*THE PROBLEM:* Give back the entries verbatim.

───── DATASET EXCERPTS

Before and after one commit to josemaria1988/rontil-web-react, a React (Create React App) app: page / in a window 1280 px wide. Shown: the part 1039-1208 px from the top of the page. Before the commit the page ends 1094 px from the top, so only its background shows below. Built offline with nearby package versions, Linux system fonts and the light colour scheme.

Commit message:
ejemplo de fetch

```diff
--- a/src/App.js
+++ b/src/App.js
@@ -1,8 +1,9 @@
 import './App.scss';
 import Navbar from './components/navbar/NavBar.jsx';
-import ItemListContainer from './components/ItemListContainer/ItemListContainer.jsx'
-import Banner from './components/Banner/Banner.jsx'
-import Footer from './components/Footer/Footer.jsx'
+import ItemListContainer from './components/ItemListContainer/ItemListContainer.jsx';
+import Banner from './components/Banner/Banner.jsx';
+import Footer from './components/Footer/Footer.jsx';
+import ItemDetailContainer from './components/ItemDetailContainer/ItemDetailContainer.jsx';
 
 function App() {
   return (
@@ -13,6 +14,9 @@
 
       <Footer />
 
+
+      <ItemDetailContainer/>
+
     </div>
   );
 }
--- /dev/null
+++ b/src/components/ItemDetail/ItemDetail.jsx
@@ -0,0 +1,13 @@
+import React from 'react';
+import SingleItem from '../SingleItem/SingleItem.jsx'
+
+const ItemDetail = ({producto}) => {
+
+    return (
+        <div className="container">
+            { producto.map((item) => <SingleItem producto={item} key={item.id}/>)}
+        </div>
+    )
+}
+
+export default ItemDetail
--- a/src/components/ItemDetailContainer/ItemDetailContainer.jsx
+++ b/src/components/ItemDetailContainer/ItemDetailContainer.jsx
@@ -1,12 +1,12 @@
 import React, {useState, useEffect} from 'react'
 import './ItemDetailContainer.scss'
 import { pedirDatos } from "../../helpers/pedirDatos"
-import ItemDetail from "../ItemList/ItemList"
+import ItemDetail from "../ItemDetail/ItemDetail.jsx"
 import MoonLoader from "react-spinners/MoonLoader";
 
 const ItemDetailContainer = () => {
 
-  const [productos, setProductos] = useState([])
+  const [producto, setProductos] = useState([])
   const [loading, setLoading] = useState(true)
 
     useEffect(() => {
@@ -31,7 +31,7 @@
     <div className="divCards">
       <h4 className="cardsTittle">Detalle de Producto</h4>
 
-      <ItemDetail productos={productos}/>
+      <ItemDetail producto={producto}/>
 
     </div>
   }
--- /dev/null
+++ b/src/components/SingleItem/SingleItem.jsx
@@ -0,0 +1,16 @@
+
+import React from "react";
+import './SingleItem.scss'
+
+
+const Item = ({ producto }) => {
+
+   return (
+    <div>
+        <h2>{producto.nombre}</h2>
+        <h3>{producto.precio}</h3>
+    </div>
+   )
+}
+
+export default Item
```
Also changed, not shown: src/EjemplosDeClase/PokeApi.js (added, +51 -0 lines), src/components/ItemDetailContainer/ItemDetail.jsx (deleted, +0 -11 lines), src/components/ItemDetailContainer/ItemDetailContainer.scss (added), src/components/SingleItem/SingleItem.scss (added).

──────────

*YOUR RESPONSE:*
Before and after one commit to josemaria1988/rontil-web-react, a React (Create React App) app: page / in a window 1280 px wide. Shown: the part 1039-1208 px from the top of the page. Before the commit the page ends 1094 px from the top, so only its background shows below. Built offline with nearby package versions, Linux system fonts and the light colour scheme.

Commit message:
ejemplo de fetch

```diff
--- a/src/App.js
+++ b/src/App.js
@@ -1,8 +1,9 @@
 import './App.scss';
 import Navbar from './components/navbar/NavBar.jsx';
-import ItemListContainer from './components/ItemListContainer/ItemListContainer.jsx'
-import Banner from './components/Banner/Banner.jsx'
-import Footer from './components/Footer/Footer.jsx'
+import ItemListContainer from './components/ItemListContainer/ItemListContainer.jsx';
+import Banner from './components/Banner/Banner.jsx';
+import Footer from './components/Footer/Footer.jsx';
+import ItemDetailContainer from './components/ItemDetailContainer/ItemDetailContainer.jsx';
 
 function App() {
   return (
@@ -13,6 +14,9 @@
 
       <Footer />
 
+
+      <ItemDetailContainer/>
+
     </div>
   );
 }
--- /dev/null
+++ b/src/components/ItemDetail/ItemDetail.jsx
@@ -0,0 +1,13 @@
+import React from 'react';
+import SingleItem from '../SingleItem/SingleItem.jsx'
+
+const ItemDetail = ({producto}) => {
+
+    return (
+        <div className="container">
+            { producto.map((item) => <SingleItem producto={item} key={item.id}/>)}
+        </div>
+    )
+}
+
+export default ItemDetail
--- a/src/components/ItemDetailContainer/ItemDetailContainer.jsx
+++ b/src/components/ItemDetailContainer/ItemDetailContainer.jsx
@@ -1,12 +1,12 @@
 import React, {useState, useEffect} from 'react'
 import './ItemDetailContainer.scss'
 import { pedirDatos } from "../../helpers/pedirDatos"
-import ItemDetail from "../ItemList/ItemList"
+import ItemDetail from "../ItemDetail/ItemDetail.jsx"
 import MoonLoader from "react-spinners/MoonLoader";
 
 const ItemDetailContainer = () => {
 
-  const [productos, setProductos] = useState([])
+  const [producto, setProductos] = useState([])
   const [loading, setLoading] = useState(true)
 
     useEffect(() => {
@@ -31,7 +31,7 @@
     <div className="divCards">
       <h4 className="cardsTittle">Detalle de Producto</h4>
 
-      <ItemDetail productos={productos}/>
+      <ItemDetail producto={producto}/>
 
     </div>
   }
--- /dev/null
+++ b/src/components/SingleItem/SingleItem.jsx
@@ -0,0 +1,16 @@
+
+import React from "react";
+import './SingleItem.scss'
+
+
+const Item = ({ producto }) => {
+
+   return (
+    <div>
+        <h2>{producto.nombre}</h2>
+        <h3>{producto.precio}</h3>
+    </div>
+   )
+}
+
+export default Item
```
Also changed, not shown: src/EjemplosDeClase/PokeApi.js (added, +51 -0 lines), src/components/ItemDetailContainer/ItemDetail.jsx (deleted, +0 -11 lines), src/components/ItemDetailContainer/ItemDetailContainer.scss (added), src/components/SingleItem/SingleItem.scss (added).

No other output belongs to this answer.